- The most surprising differences lie outside the brain. “If you have a man and woman looking at the same landscape, they see totally different things,” states Leonard Sax, a physician, psychologist, and author of “Why Gender Matters”. Women can see colours and textures men cannot see, hear things men cannot hear, and smell things men cannot smell.
- Male retina of the eye is likely to consist of more cells designed to detect motion, while female retina has more cells built to gather information on colour and texture. Now, we understand, why our little boys are fond of moving toys, such as trucks, etc. and our girls favour richly textured dolls and other colourful stuff.
- Likewise, women’s ears are more sensitive to some noises. Baby girls hear certain ranges of sound better. And the divergence gets even bigger in adults.
- A study published in the journal “Nature Neuroscience” in 2002 revealed that women of childbearing age were many times more sensitive to several smells upon repeated exposure than men.
Humble solutions by experts:
After thorough study, Leonard Sax of Maryland is convinced that boys and girls are innately different, and that their environment must be changed so that the differences do not become limitations. Sometimes, solutions are simple. In co-ed schools, boys, who do not hear as good as girls, do lag behind in academic performance. To solve the problem, they can simply be moved into the front row of the classroom. However, often solutions to other problems are more complex, especially, in cases involving attention-deficit / hyperactivity disorder, etc.
According to the National Centre for Education Statistics, until the fourth grade in the US, boys and girls hardly show any significant differences on their math tests. Moving into their adolescence, girls score about 7% lower on the math section of SAT. For this reason, Sax offers segregated classrooms for our early and adolescent learners. According to his theory, co-ed has caused more harm than benefit. Teachers handle boys and girls in a similar manner, not understanding that their brains are maturing at different speeds. This poses two critical hurdles in the way of smooth academic progress: a) failure and b) aversion to a particular subject (languages, social science, etc., in the case of boys, and math and analytical subjects in the case of girls).
This research aids us as parents to respect the diversity of our children. It also reminds us, how uniquely Allah (swt) has created males and females. They are not in competition but play complimentary roles to make one winning team. Allah (swt) states: “Verily, We have created man in the best stature.” (At-Tin 95:4) Although different in many ways, our boys and girls are special, and, as a principle, must never be compared with one another.
Allah (swt) also states: “… He creates what He wills.

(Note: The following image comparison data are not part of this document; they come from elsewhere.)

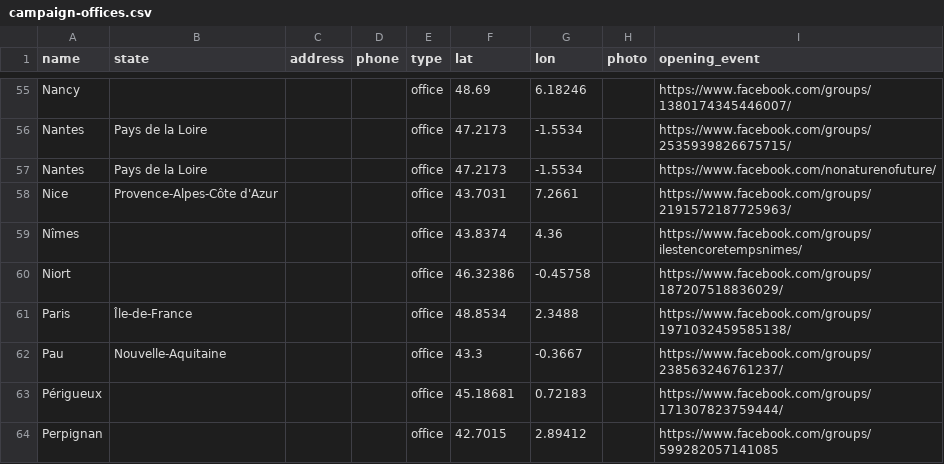
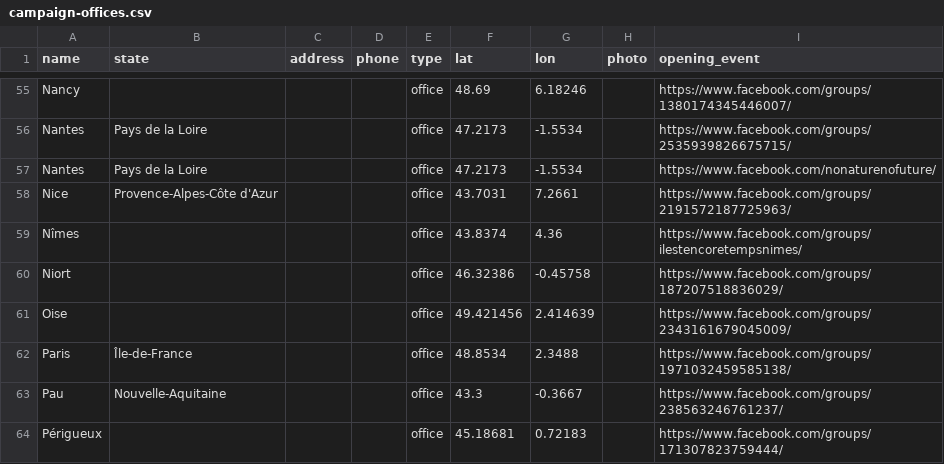
Before and after one commit to patr1ce/mapUPLC, a CSV file: assets/d/campaign-offices.csv, drawn as a sheet; only a part is shown, gaps mark what is left out; the shorter side is filled out with more unchanged rows; the diff names each change by its address in the sheet, - before the commit and + after, or states it on an @@ line.

Commit message:
group oise

```diff
--- a/assets/d/campaign-offices.csv
+++ b/assets/d/campaign-offices.csv
+row 61: Oise |  |  |  | office | 49.421456 | 2.414639 |  | https://www.facebook.com/groups/2343161679045009/
```
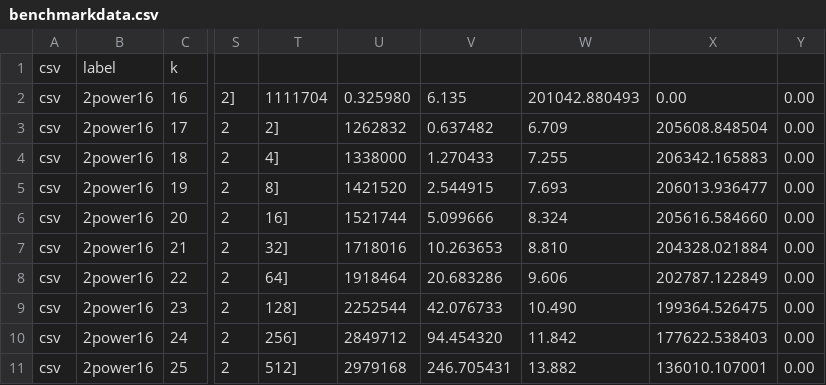
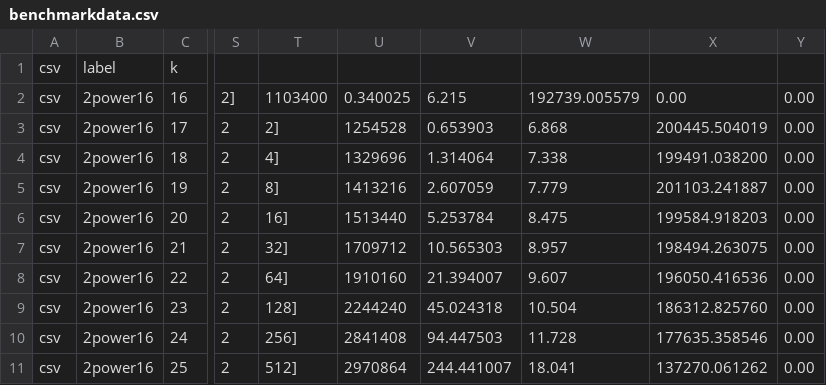
Before and after one commit to saholmes/stark-nist, a CSV file: stark-nist-security/crates/channel/benchmarkdata.csv, drawn as a sheet; only a part is shown, gaps mark what is left out; the diff names each change by its address in the sheet, - before the commit and + after, or states it on an @@ line.

```diff
--- a/stark-nist-security/crates/channel/benchmarkdata.csv
+++ b/stark-nist-security/crates/channel/benchmarkdata.csv
-T2: 1111704
+T2: 1103400
-U2: 0.325980
+U2: 0.340025
-V2: 6.135
+V2: 6.215
-W2: 201042.880493
+W2: 192739.005579
-U3: 1262832
+U3: 1254528
-V3: 0.637482
+V3: 0.653903
-W3: 6.709
+W3: 6.868
-X3: 205608.848504
+X3: 200445.504019
-U4: 1338000
+U4: 1329696
-V4: 1.270433
+V4: 1.314064
-W4: 7.255
+W4: 7.338
-X4: 206342.165883
+X4: 199491.038200
-U5: 1421520
+U5: 1413216
-V5: 2.544915
+V5: 2.607059
-W5: 7.693
+W5: 7.779
-X5: 206013.936477
+X5: 201103.241887
-U6: 1521744
+U6: 1513440
-V6: 5.099666
+V6: 5.253784
-W6: 8.324
+W6: 8.475
-X6: 205616.584660
+X6: 199584.918203
-U7: 1718016
+U7: 1709712
-V7: 10.263653
+V7: 10.565303
-W7: 8.810
+W7: 8.957
-X7: 204328.021884
+X7: 198494.263075
-U8: 1918464
+U8: 1910160
-V8: 20.683286
+V8: 21.394007
-W8: 9.606
+W8: 9.607
-X8: 202787.122849
+X8: 196050.416536
-U9: 2252544
+U9: 2244240
-V9: 42.076733
+V9: 45.024318
-W9: 10.490
+W9: 10.504
-X9: 199364.526475
+X9: 186312.825760
-U10: 2849712
+U10: 2841408
-V10: 94.454320
+V10: 94.447503
-W10: 11.842
+W10: 11.728
-X10: 177622.538403
+X10: 177635.358546
-U11: 2979168
+U11: 2970864
-V11: 246.705431
+V11: 244.441007
-W11: 13.882
+W11: 18.041
-X11: 136010.107001
+X11: 137270.061262
```
Also changed, not shown: 1 other file.
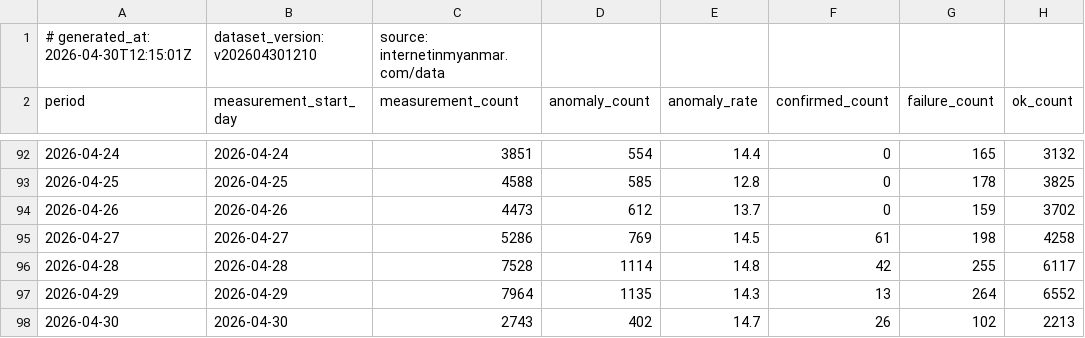
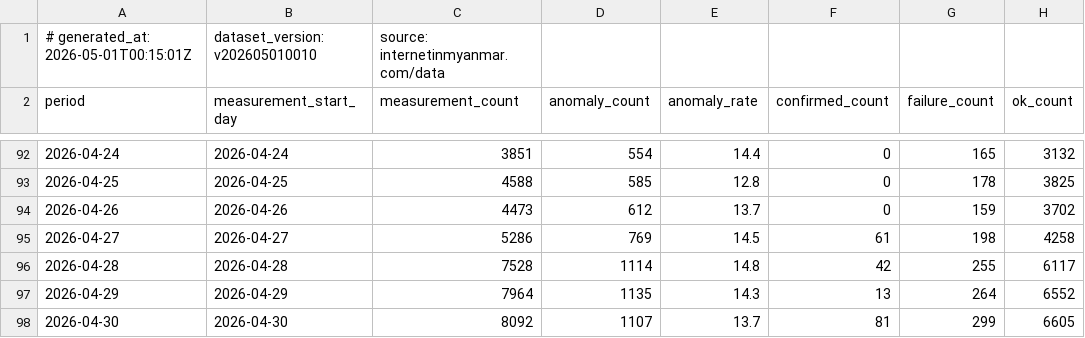
Before and after one commit to Arrgghh12/internetinmyanmar-v2, a CSV file: public/data/ooni_timeseries.csv, drawn as a sheet; only a part is shown, gaps mark what is left out.

Commit message:
data: update ooni_timeseries.csv 2026-05-01 00:15 UTC

```diff
--- a/public/data/ooni_timeseries.csv
+++ b/public/data/ooni_timeseries.csv
@@ -1,2 +1,2 @@
-# generated_at: 2026-04-30T12:15:01Z, dataset_version: v202604301210, source: internetinmyanmar.com/data
+# generated_at: 2026-05-01T00:15:01Z, dataset_version: v202605010010, source: internetinmyanmar.com/data
 period,measurement_start_day,measurement_count,anomaly_count,anomaly_rate,confirmed_count,failure_count,ok_count
@@ -97,2 +97,2 @@ period,measurement_start_day,measurement_count,anomaly_count,anomaly_rate,confir
 2026-04-29,2026-04-29,7964,1135,14.3,13,264,6552
-2026-04-30,2026-04-30,2743,402,14.7,26,102,2213
+2026-04-30,2026-04-30,8092,1107,13.7,81,299,6605
```
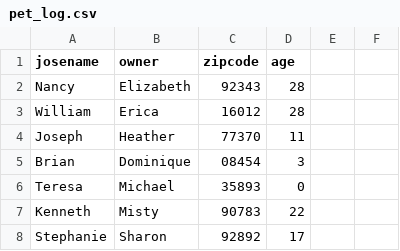
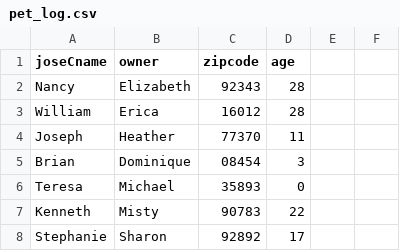
Before and after one commit to EDA-Teaching-RJH/assignment-mini-project-2-Vivo2005, a CSV file: pet_log.csv, drawn as a sheet; only a part is shown.

```diff
--- a/pet_log.csv
+++ b/pet_log.csv
@@ -1,2 +1,2 @@
-josename,owner,zipcode,age
+joseCname,owner,zipcode,age
 Nancy,Elizabeth,92343,28
```
Also changed, not shown: 1 other file.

He bestows female (offspring) upon whom He wills, and bestows male (offspring) upon whom He wills.” (As-Shura 42:49) Casting aspersions, such as, “Why can’t you be more like your sister?” or “Why can’t you be smart like your brother?” only counts for hiding our own parental inefficiencies and disrespects the individuality of our children.
If consistent instruction is imparted in line with the genders’ own pace of mental development, may be we will some day have a female version of Einstien and a male version of the Bronte sisters.